Keep your writing horizontal, add as much powder on top of your glue as you need to fully cover the writing. Try to be generous here, you need a good coverage, and any excess powder you collect, you can reuse, so go nuts. After all your writing is covered, use a bit of force (without breaking your object of course) and tap off the excess powder onto the sheet of paper underneath. Fold the paper in half, and like a funnel, transfer the excess powder back into the container. Don't worry, the excess should be dry and uncontaminated (provided that the original sheet of paper was clean!), and will not affect the rest of the powder in your container. Personally I love the Zing embossing powders by American Crafts. I find the particles small enough to melt beautifully, but large enough to give a nice full cover.
Now this is the fun part (sarcasm). Using a pointed tip, dry paintbrush, very carefully but firmly, brush off the excess from the item you're embossing on. You need to be firm as the powder is sticking on by static. Remember that a single particle of loose power will melt into a mini blob once embossed, so you want to remove as much as you can for a clean finish. Don't forget the inside of the letters (inside of the a, e, o, etc.). I would say that any dry pointed tip paint brush would work, but if you are interested in what I use, I love the Ikea Mala paintbrushes. The bristles are synthetic and the package comes in a set of six different sized brushes, so you can choose whatever that suits your needs.
Turn on your embossing heat tool and let it warm up for a bit. Be very careful that the heat tool isn't facing anything that can burn, as it gets super hot. I like to turn mine on just before I funnel the excess powders from the sheet back into the container to give it time to heat up. Hold your heat tool, approximately two to four centimetres (an inch) away from what you want embossed and patiently wait for the powders to melt. If your surface is not heat tolerant (cardboard, paper, etc.) you don't want to hold it in the same place for too long, as the surface may curl or even melt. The powders will melt to a nice smooth finish on ceramic and glass surfaces, where it is heat resistant. However on surfaces that you cannot heat for long, the embossing may be slightly textured, which isn't a bad thing either, it adds to the character. The embossing heat tool that I use is Zap by American Crafts. Although I haven't used any other heat tool before, this one is my tried and tested brand, and I've embossed pretty much everything.
Other than what specific tools and materials I use, the next most popular question I am asked is whether the embossing is waterproof. Embossing is waterproof to a degree as it won't wash off with water alone, and gentle handwash is fine. However I always recommend that embossing should be for decorative use only as regular washing, abrasives, dishwashing and microwaves are not recommended.

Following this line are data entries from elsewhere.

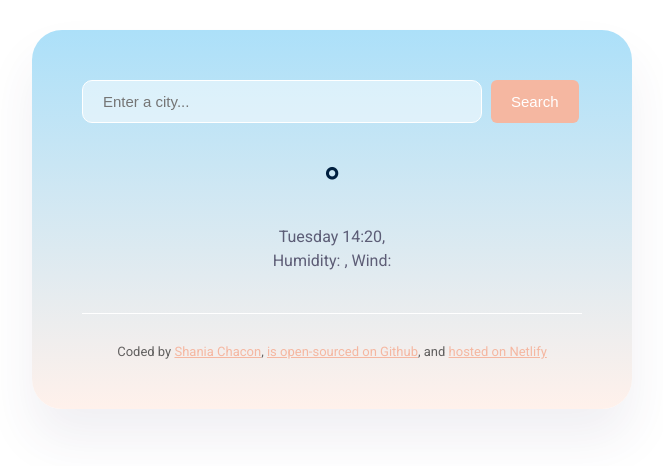
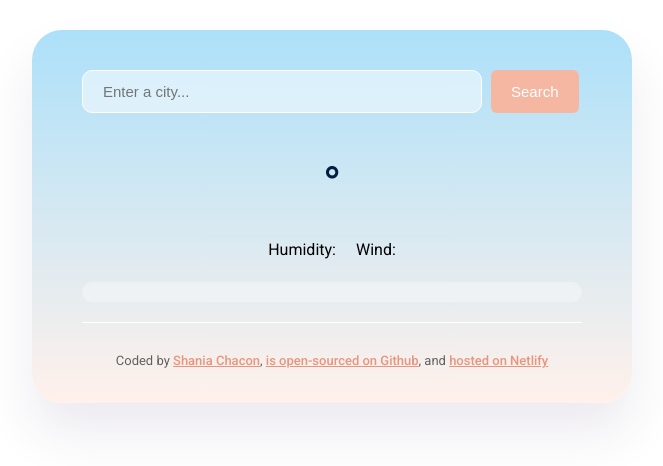
Before and after one commit to chaconshania/my-weather-application, a plain HTML site: page index.html in a window 1280 px wide. Shown: the whole page, without its empty margins (308-971 px from the left). Drawn offline with nearby package versions, Linux system fonts and the light colour scheme; no server answers; a web font is replaced by a local one.

Commit message:
Adjusted font size, readjust layout, and added basic CSS

```diff
--- a/index.html
+++ b/index.html
@@ -35,12 +35,18 @@
             <div class="weather-app-temperature" id="temperature"></div>
             <div class="weather-app-unit" id="unit">°</div>
           </div>
-          <p id="weather-app-description">
-            <span id="time">Tuesday 14:20</span>,
-            <span id="description"></span> <br />
-            Humidity: <strong id="humidity"></strong>, Wind:
-            <strong id="wind"></strong>
-          </p>
+          <div id="weather-app-description">
+            <div class="weather-app-container">
+              <div class="weather-app-container-time">
+                <span id="time"></span> <br />
+                Humidity: <strong id="humidity"></strong>
+              </div>
+              <div class="weather-app-container-description">
+                <span id="description"></span> <br />
+                <div class="wind">Wind: <strong id="wind"></strong></div>
+              </div>
+            </div>
+          </div>
         </div>
         <div class="weather-forecast" id="forecast"></div>
       </main>
--- a/src/index.css
+++ b/src/index.css
@@ -1,16 +1,26 @@
+* {
+    image-rendering: optimizeSpeed;             /* STOP SMOOTHING, GIVE ME SPEED  */
+    image-rendering: -moz-crisp-edges;          /* Firefox                        */
+    image-rendering: -o-crisp-edges;            /* Opera                          */
+    image-rendering: -webkit-optimize-contrast; /* Chrome (and eventually Safari) */
+    image-rendering: pixelated;                 /* Universal support since 2021   */
+    -ms-interpolation-mode: nearest-neighbor;   /* IE8+                           */
+
+}
 body {
     font-family: "Roboto", sans-serif;
 }
 a {
-    color: #F5B7A1;
+    color: #E9957D;
+    font-weight: 500;
 }
 .weather-app {
     background: linear-gradient(to top, #fff1eb 0%, #ace0f9 100%);
     max-width: 500px;
     margin: 30px auto;
-    box-shadow: 0 30px 50px rgba(65, 50, 100, 0.08);
+    box-shadow: 0 30px 50px rgba(65, 50, 100, 0.1);
     border-radius: 30px;
-    padding: 50px;
+    padding: 40px 50px 5px 50px;
 }
 
 .search-form-input {
@@ -30,6 +40,8 @@ a {
     color: #fff;
     margin-left: 5px;
     font-size: 15px;
+    font-weight: 500;
+    transition: all 200ms ease-in-out;
 }
 
 header {
@@ -44,19 +56,25 @@ header {
 #weather-app-city {
     font-size: 60px;
     font-weight: 500;
-    margin: 25px 0 5px 0;
+    margin: 25px 0 0 0;
 }
 
 #weather-app-description {
     font-size: 16px;
     font-weight: 400;
-    color: rgba(39, 33, 66, 0.7);
+    color: #000;
     line-height: 24px;
-    margin-top: 10px;
+    margin: 0 0 20px 0;
 }
 
 #weather-app-description strong {
-    color: #F5B7A1;
+    color: #000;
+}
+.weather-app-container {
+    display:flex;
+    justify-content: center;
+    align-content:space-between;
+    gap: 20px;
 }
 
 .weather-app-temperature-container{
@@ -65,19 +83,18 @@ header {
 }
 
 .weather-app-icon {
-    width: 70px;
-    height: 70px;
+    width: 100%;
     padding: 0;
-    margin-top: 5px;
 }
 
 .weather-app-temperature {
     font-size: 64px;
     font-weight: 400;
+    margin-top: 10px;
 }
 
 .weather-app-unit {
-    margin-top: 4px;
+    margin-top: 13px;
     font-size: 50px;
     font-weight: 400;
 }
@@ -86,9 +103,12 @@ header {
     display: flex;
     justify-content: center;
     flex-wrap: nowrap;
-    margin: 20px 0 20px 0;
+    margin: 0 0 20px 0;
     text-align: center;
     gap: 40px;
+    background: rgba(255, 255, 255, 0.3);
+    padding: 10px 15px;
+    border-radius: 20px;
 }
 
 .weather-forecast-icon {
@@ -110,9 +130,14 @@ header {
 
 footer {
     border-top: 1px solid #fff;
-    padding: 30px 0 0 0;
+    padding: 30px;
     font-size: 13px;
     text-align: center;
     font-weight: 400;
     color: rgba(0, 0, 0, 0.6);
 }
+
+.search-form-button:hover {
+    cursor: pointer;
+    background: #E9957D;
+}
--- a/src/index.js
+++ b/src/index.js
@@ -17,7 +17,7 @@ function refreshWeather(response) {
     temperatureElement.innerHTML = temperature;
     descriptionElement.innerHTML = description;
     humidityElement.innerHTML = humidity + "%";
-    windElement.innerHTML = windSpeed + " km/h";
+    windElement.innerHTML = windSpeed + "km/h";
     iconElement.innerHTML = `<img src="${response.data.condition.icon_url}" alt="icon" class="weather-app-icon" id="icon" />`;
 
     getForecast(response.data.city);
@@ -94,4 +94,4 @@ function displayForecast(response) {
 let searchFormElement = document.querySelector("#search-form");
 searchFormElement.addEventListener("submit", handleSearchSubmit);
 
-searchCity("Norwalk");
+searchCity("Los Angeles");
```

It's such a fun process watching something so simple turn shiny and metallic and relatively cheap to do. If you've found this blog interesting, please let me know by leaving a comment or clicking the heart!
Now go and emboss all the things!
Links to what you need: